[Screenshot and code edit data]
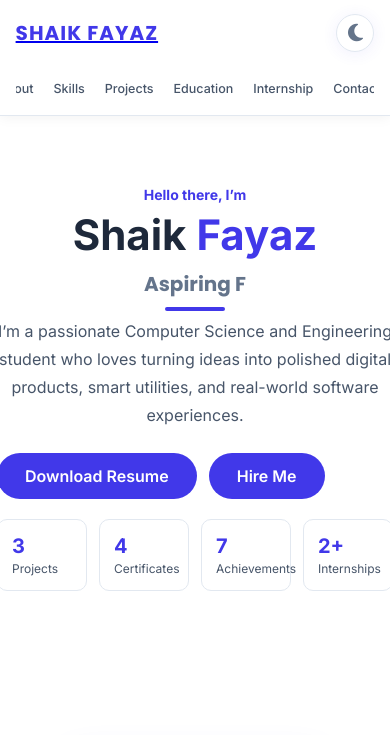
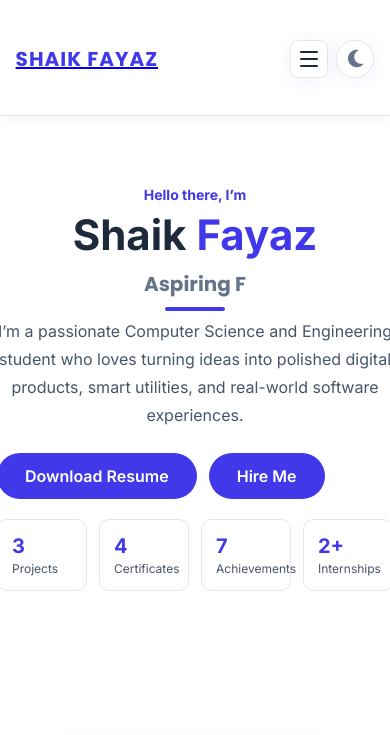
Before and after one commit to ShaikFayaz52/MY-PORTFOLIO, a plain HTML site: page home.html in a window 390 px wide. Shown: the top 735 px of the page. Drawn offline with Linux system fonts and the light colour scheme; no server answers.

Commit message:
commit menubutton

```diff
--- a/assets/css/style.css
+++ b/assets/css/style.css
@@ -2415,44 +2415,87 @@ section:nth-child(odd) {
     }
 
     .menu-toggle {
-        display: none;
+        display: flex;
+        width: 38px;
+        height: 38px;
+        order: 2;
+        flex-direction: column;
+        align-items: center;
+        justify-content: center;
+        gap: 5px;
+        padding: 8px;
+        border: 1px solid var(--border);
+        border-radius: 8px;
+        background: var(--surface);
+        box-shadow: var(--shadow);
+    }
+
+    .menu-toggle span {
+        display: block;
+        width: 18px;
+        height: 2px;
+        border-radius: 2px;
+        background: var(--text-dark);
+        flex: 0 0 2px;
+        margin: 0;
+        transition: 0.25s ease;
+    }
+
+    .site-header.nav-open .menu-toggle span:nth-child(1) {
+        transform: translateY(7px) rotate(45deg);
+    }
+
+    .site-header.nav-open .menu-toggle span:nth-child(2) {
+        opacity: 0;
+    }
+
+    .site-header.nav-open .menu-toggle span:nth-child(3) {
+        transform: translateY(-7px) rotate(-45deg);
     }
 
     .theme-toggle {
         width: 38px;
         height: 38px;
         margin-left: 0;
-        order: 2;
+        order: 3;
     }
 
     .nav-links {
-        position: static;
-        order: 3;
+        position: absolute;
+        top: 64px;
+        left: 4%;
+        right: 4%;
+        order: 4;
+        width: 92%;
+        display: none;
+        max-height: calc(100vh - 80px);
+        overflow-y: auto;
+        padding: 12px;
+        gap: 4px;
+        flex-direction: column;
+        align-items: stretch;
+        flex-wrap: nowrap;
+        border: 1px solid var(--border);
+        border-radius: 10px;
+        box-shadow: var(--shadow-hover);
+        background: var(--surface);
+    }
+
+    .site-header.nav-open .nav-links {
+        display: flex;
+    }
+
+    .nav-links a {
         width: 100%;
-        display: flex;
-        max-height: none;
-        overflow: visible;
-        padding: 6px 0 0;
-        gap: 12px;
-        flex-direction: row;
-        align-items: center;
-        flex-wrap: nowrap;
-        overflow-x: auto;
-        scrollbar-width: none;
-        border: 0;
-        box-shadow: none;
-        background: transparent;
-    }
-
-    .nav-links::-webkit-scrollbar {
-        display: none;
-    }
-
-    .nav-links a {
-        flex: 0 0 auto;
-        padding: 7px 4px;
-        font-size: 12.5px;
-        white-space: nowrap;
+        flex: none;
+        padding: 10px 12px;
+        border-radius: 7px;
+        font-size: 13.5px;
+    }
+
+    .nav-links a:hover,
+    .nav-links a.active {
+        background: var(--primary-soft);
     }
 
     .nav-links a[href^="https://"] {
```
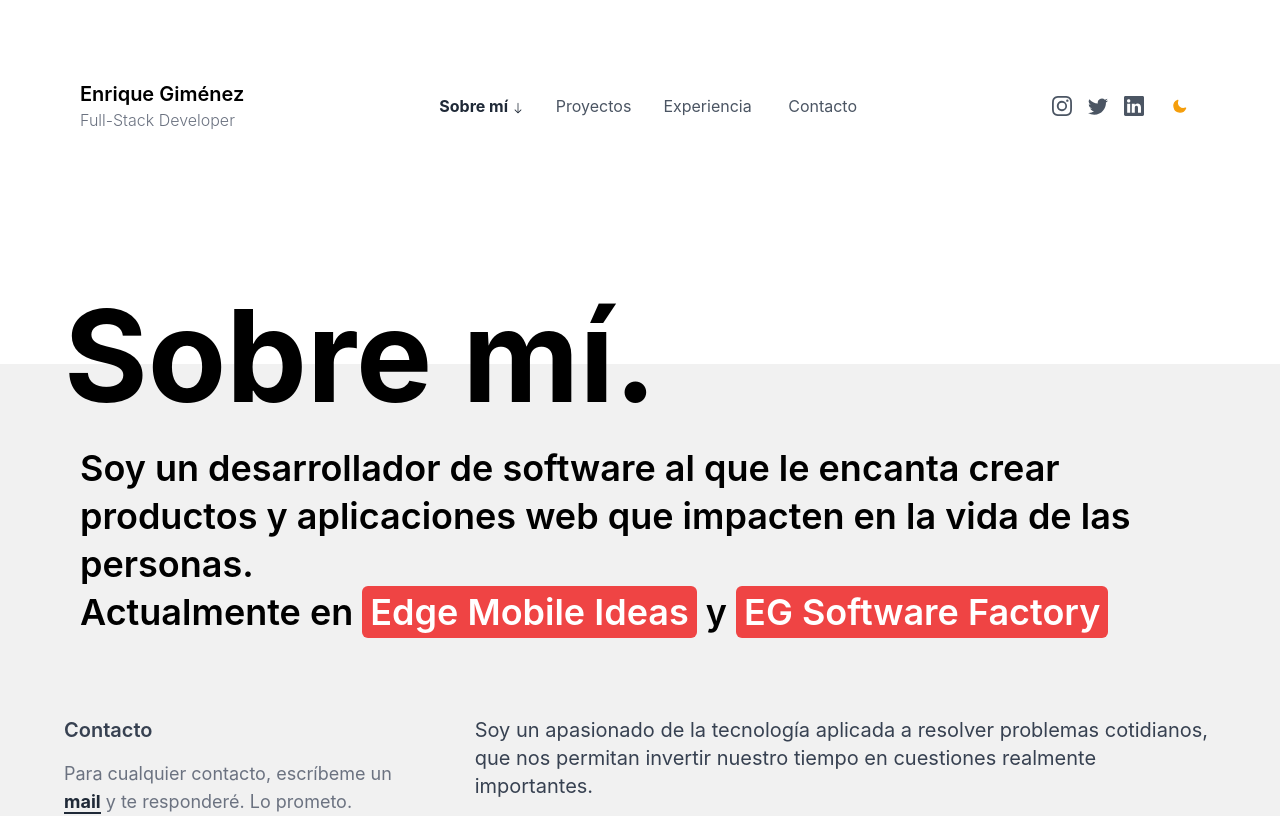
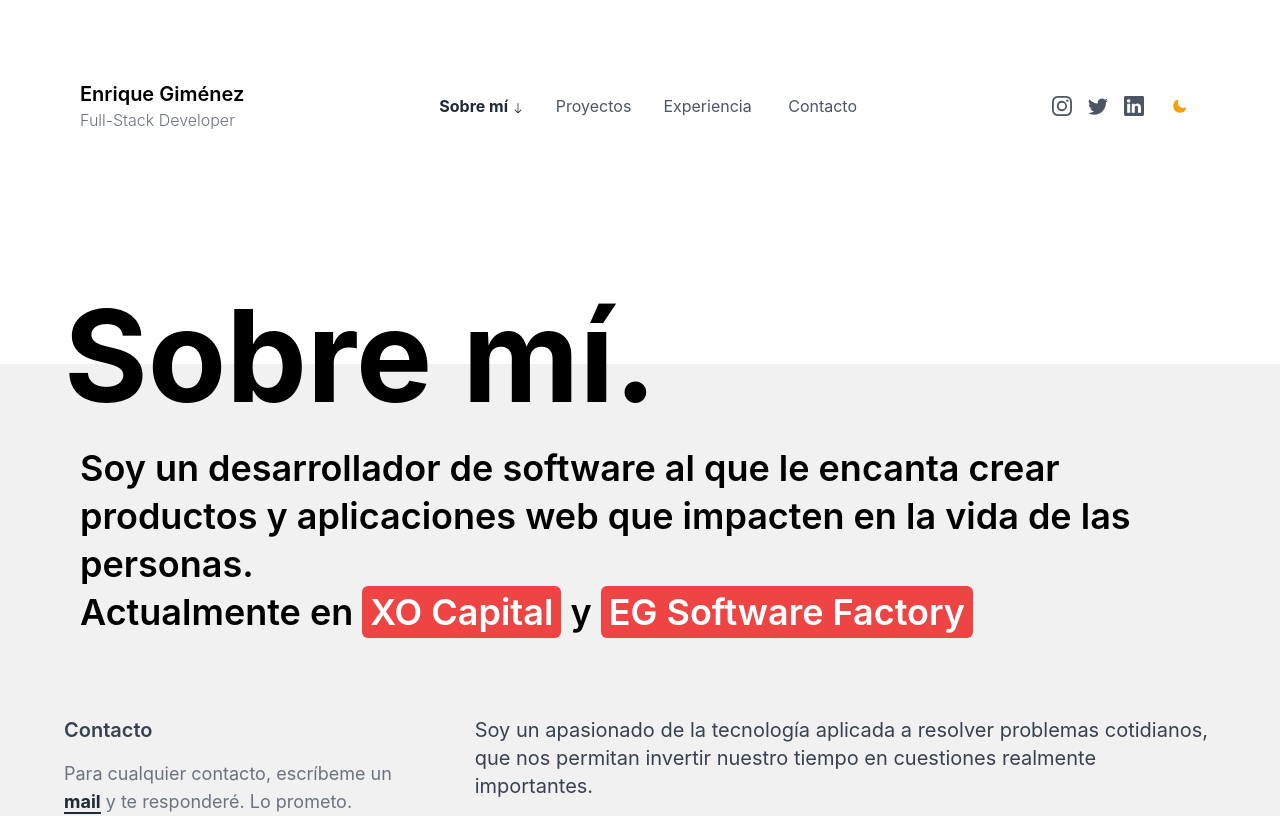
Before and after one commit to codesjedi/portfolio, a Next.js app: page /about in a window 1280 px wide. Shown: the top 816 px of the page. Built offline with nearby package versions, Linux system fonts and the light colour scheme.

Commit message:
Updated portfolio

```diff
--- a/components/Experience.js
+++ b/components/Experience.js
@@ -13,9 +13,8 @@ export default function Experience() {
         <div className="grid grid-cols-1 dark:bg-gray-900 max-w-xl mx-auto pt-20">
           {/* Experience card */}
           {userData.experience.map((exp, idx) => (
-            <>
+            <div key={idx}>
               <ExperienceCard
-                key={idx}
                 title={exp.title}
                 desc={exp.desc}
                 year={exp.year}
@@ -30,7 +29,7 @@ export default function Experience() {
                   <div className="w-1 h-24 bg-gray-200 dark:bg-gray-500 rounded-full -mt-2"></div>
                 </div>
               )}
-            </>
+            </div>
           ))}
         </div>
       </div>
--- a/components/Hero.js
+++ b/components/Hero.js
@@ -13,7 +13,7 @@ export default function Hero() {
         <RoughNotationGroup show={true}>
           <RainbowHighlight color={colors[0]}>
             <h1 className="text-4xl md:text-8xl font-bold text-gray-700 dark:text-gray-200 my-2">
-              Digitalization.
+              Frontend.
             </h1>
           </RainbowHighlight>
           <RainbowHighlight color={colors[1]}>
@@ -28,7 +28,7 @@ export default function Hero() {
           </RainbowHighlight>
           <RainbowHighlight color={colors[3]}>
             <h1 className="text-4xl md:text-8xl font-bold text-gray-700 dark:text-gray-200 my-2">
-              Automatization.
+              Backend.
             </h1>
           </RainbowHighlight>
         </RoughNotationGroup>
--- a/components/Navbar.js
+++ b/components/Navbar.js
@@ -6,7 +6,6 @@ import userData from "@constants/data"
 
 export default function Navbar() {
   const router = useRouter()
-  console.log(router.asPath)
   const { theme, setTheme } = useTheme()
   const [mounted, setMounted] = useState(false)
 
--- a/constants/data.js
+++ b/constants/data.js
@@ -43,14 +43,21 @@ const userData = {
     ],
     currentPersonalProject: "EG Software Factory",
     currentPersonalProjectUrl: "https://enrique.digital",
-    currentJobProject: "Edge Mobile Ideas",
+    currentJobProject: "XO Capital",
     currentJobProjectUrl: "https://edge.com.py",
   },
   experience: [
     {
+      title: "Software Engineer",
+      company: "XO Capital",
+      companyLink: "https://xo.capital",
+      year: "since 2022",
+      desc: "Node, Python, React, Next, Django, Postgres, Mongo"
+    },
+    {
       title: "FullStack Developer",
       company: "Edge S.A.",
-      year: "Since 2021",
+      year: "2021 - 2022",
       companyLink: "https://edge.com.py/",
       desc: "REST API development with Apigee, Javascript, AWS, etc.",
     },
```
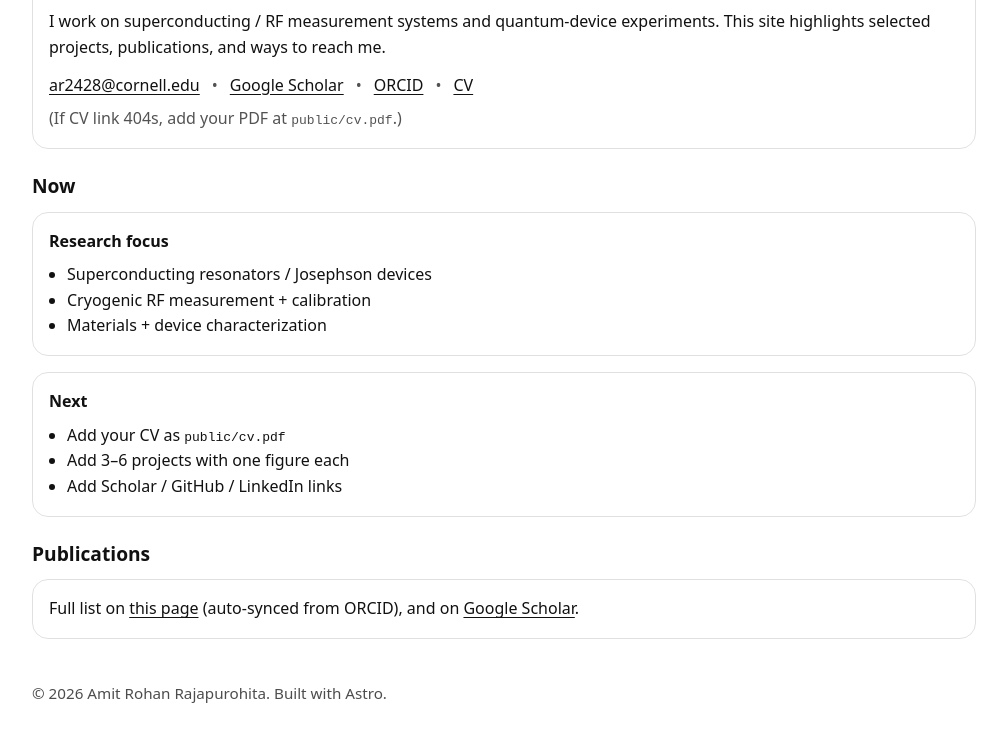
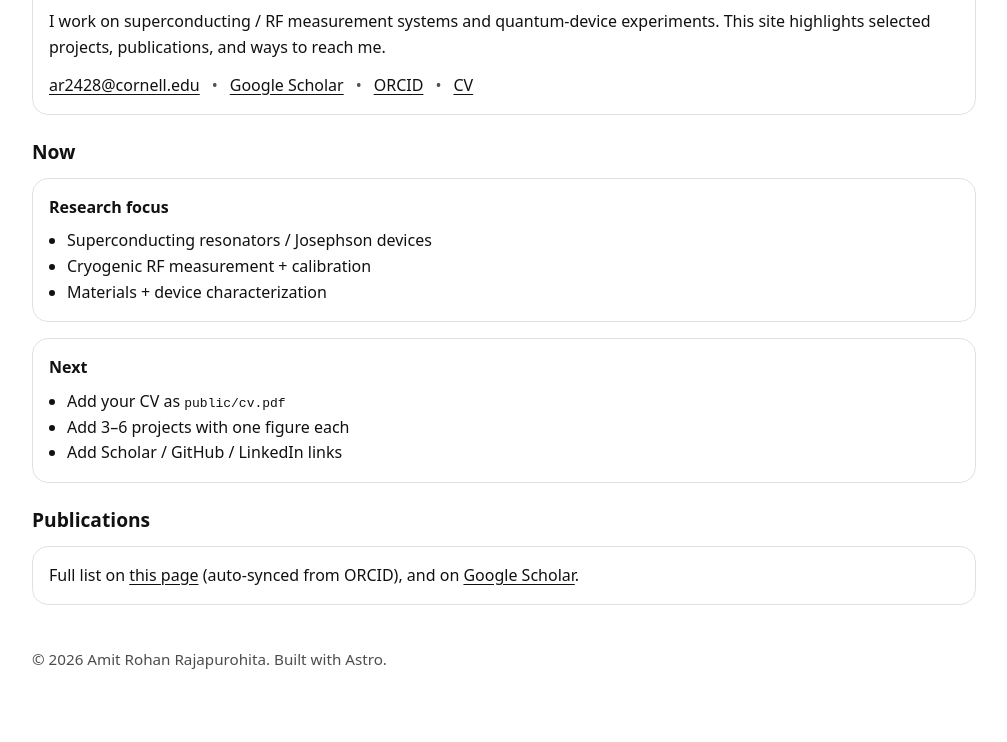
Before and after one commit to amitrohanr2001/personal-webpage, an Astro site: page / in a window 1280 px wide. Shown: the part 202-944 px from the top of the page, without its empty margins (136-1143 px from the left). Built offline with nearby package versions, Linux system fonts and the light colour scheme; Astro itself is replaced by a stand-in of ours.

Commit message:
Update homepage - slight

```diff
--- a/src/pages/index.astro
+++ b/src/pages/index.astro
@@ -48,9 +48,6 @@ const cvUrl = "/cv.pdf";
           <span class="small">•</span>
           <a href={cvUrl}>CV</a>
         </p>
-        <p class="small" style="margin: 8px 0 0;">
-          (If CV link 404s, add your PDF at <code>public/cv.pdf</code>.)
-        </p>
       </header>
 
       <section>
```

- Your task:
A word-for-word copy of the entries above is what is needed, without any images.

- Task result:
Before and after one commit to ShaikFayaz52/MY-PORTFOLIO, a plain HTML site: page home.html in a window 390 px wide. Shown: the top 735 px of the page. Drawn offline with Linux system fonts and the light colour scheme; no server answers.

Commit message:
commit menubutton

```diff
--- a/assets/css/style.css
+++ b/assets/css/style.css
@@ -2415,44 +2415,87 @@ section:nth-child(odd) {
     }
 
     .menu-toggle {
-        display: none;
+        display: flex;
+        width: 38px;
+        height: 38px;
+        order: 2;
+        flex-direction: column;
+        align-items: center;
+        justify-content: center;
+        gap: 5px;
+        padding: 8px;
+        border: 1px solid var(--border);
+        border-radius: 8px;
+        background: var(--surface);
+        box-shadow: var(--shadow);
+    }
+
+    .menu-toggle span {
+        display: block;
+        width: 18px;
+        height: 2px;
+        border-radius: 2px;
+        background: var(--text-dark);
+        flex: 0 0 2px;
+        margin: 0;
+        transition: 0.25s ease;
+    }
+
+    .site-header.nav-open .menu-toggle span:nth-child(1) {
+        transform: translateY(7px) rotate(45deg);
+    }
+
+    .site-header.nav-open .menu-toggle span:nth-child(2) {
+        opacity: 0;
+    }
+
+    .site-header.nav-open .menu-toggle span:nth-child(3) {
+        transform: translateY(-7px) rotate(-45deg);
     }
 
     .theme-toggle {
         width: 38px;
         height: 38px;
         margin-left: 0;
-        order: 2;
+        order: 3;
     }
 
     .nav-links {
-        position: static;
-        order: 3;
+        position: absolute;
+        top: 64px;
+        left: 4%;
+        right: 4%;
+        order: 4;
+        width: 92%;
+        display: none;
+        max-height: calc(100vh - 80px);
+        overflow-y: auto;
+        padding: 12px;
+        gap: 4px;
+        flex-direction: column;
+        align-items: stretch;
+        flex-wrap: nowrap;
+        border: 1px solid var(--border);
+        border-radius: 10px;
+        box-shadow: var(--shadow-hover);
+        background: var(--surface);
+    }
+
+    .site-header.nav-open .nav-links {
+        display: flex;
+    }
+
+    .nav-links a {
         width: 100%;
-        display: flex;
-        max-height: none;
-        overflow: visible;
-        padding: 6px 0 0;
-        gap: 12px;
-        flex-direction: row;
-        align-items: center;
-        flex-wrap: nowrap;
-        overflow-x: auto;
-        scrollbar-width: none;
-        border: 0;
-        box-shadow: none;
-        background: transparent;
-    }
-
-    .nav-links::-webkit-scrollbar {
-        display: none;
-    }
-
-    .nav-links a {
-        flex: 0 0 auto;
-        padding: 7px 4px;
-        font-size: 12.5px;
-        white-space: nowrap;
+        flex: none;
+        padding: 10px 12px;
+        border-radius: 7px;
+        font-size: 13.5px;
+    }
+
+    .nav-links a:hover,
+    .nav-links a.active {
+        background: var(--primary-soft);
     }
 
     .nav-links a[href^="https://"] {
```
Before and after one commit to codesjedi/portfolio, a Next.js app: page /about in a window 1280 px wide. Shown: the top 816 px of the page. Built offline with nearby package versions, Linux system fonts and the light colour scheme.

Commit message:
Updated portfolio

```diff
--- a/components/Experience.js
+++ b/components/Experience.js
@@ -13,9 +13,8 @@ export default function Experience() {
         <div className="grid grid-cols-1 dark:bg-gray-900 max-w-xl mx-auto pt-20">
           {/* Experience card */}
           {userData.experience.map((exp, idx) => (
-            <>
+            <div key={idx}>
               <ExperienceCard
-                key={idx}
                 title={exp.title}
                 desc={exp.desc}
                 year={exp.year}
@@ -30,7 +29,7 @@ export default function Experience() {
                   <div className="w-1 h-24 bg-gray-200 dark:bg-gray-500 rounded-full -mt-2"></div>
                 </div>
               )}
-            </>
+            </div>
           ))}
         </div>
       </div>
--- a/components/Hero.js
+++ b/components/Hero.js
@@ -13,7 +13,7 @@ export default function Hero() {
         <RoughNotationGroup show={true}>
           <RainbowHighlight color={colors[0]}>
             <h1 className="text-4xl md:text-8xl font-bold text-gray-700 dark:text-gray-200 my-2">
-              Digitalization.
+              Frontend.
             </h1>
           </RainbowHighlight>
           <RainbowHighlight color={colors[1]}>
@@ -28,7 +28,7 @@ export default function Hero() {
           </RainbowHighlight>
           <RainbowHighlight color={colors[3]}>
             <h1 className="text-4xl md:text-8xl font-bold text-gray-700 dark:text-gray-200 my-2">
-              Automatization.
+              Backend.
             </h1>
           </RainbowHighlight>
         </RoughNotationGroup>
--- a/components/Navbar.js
+++ b/components/Navbar.js
@@ -6,7 +6,6 @@ import userData from "@constants/data"
 
 export default function Navbar() {
   const router = useRouter()
-  console.log(router.asPath)
   const { theme, setTheme } = useTheme()
   const [mounted, setMounted] = useState(false)
 
--- a/constants/data.js
+++ b/constants/data.js
@@ -43,14 +43,21 @@ const userData = {
     ],
     currentPersonalProject: "EG Software Factory",
     currentPersonalProjectUrl: "https://enrique.digital",
-    currentJobProject: "Edge Mobile Ideas",
+    currentJobProject: "XO Capital",
     currentJobProjectUrl: "https://edge.com.py",
   },
   experience: [
     {
+      title: "Software Engineer",
+      company: "XO Capital",
+      companyLink: "https://xo.capital",
+      year: "since 2022",
+      desc: "Node, Python, React, Next, Django, Postgres, Mongo"
+    },
+    {
       title: "FullStack Developer",
       company: "Edge S.A.",
-      year: "Since 2021",
+      year: "2021 - 2022",
       companyLink: "https://edge.com.py/",
       desc: "REST API development with Apigee, Javascript, AWS, etc.",
     },
```
Before and after one commit to amitrohanr2001/personal-webpage, an Astro site: page / in a window 1280 px wide. Shown: the part 202-944 px from the top of the page, without its empty margins (136-1143 px from the left). Built offline with nearby package versions, Linux system fonts and the light colour scheme; Astro itself is replaced by a stand-in of ours.

Commit message:
Update homepage - slight

```diff
--- a/src/pages/index.astro
+++ b/src/pages/index.astro
@@ -48,9 +48,6 @@ const cvUrl = "/cv.pdf";
           <span class="small">•</span>
           <a href={cvUrl}>CV</a>
         </p>
-        <p class="small" style="margin: 8px 0 0;">
-          (If CV link 404s, add your PDF at <code>public/cv.pdf</code>.)
-        </p>
       </header>
 
       <section>
```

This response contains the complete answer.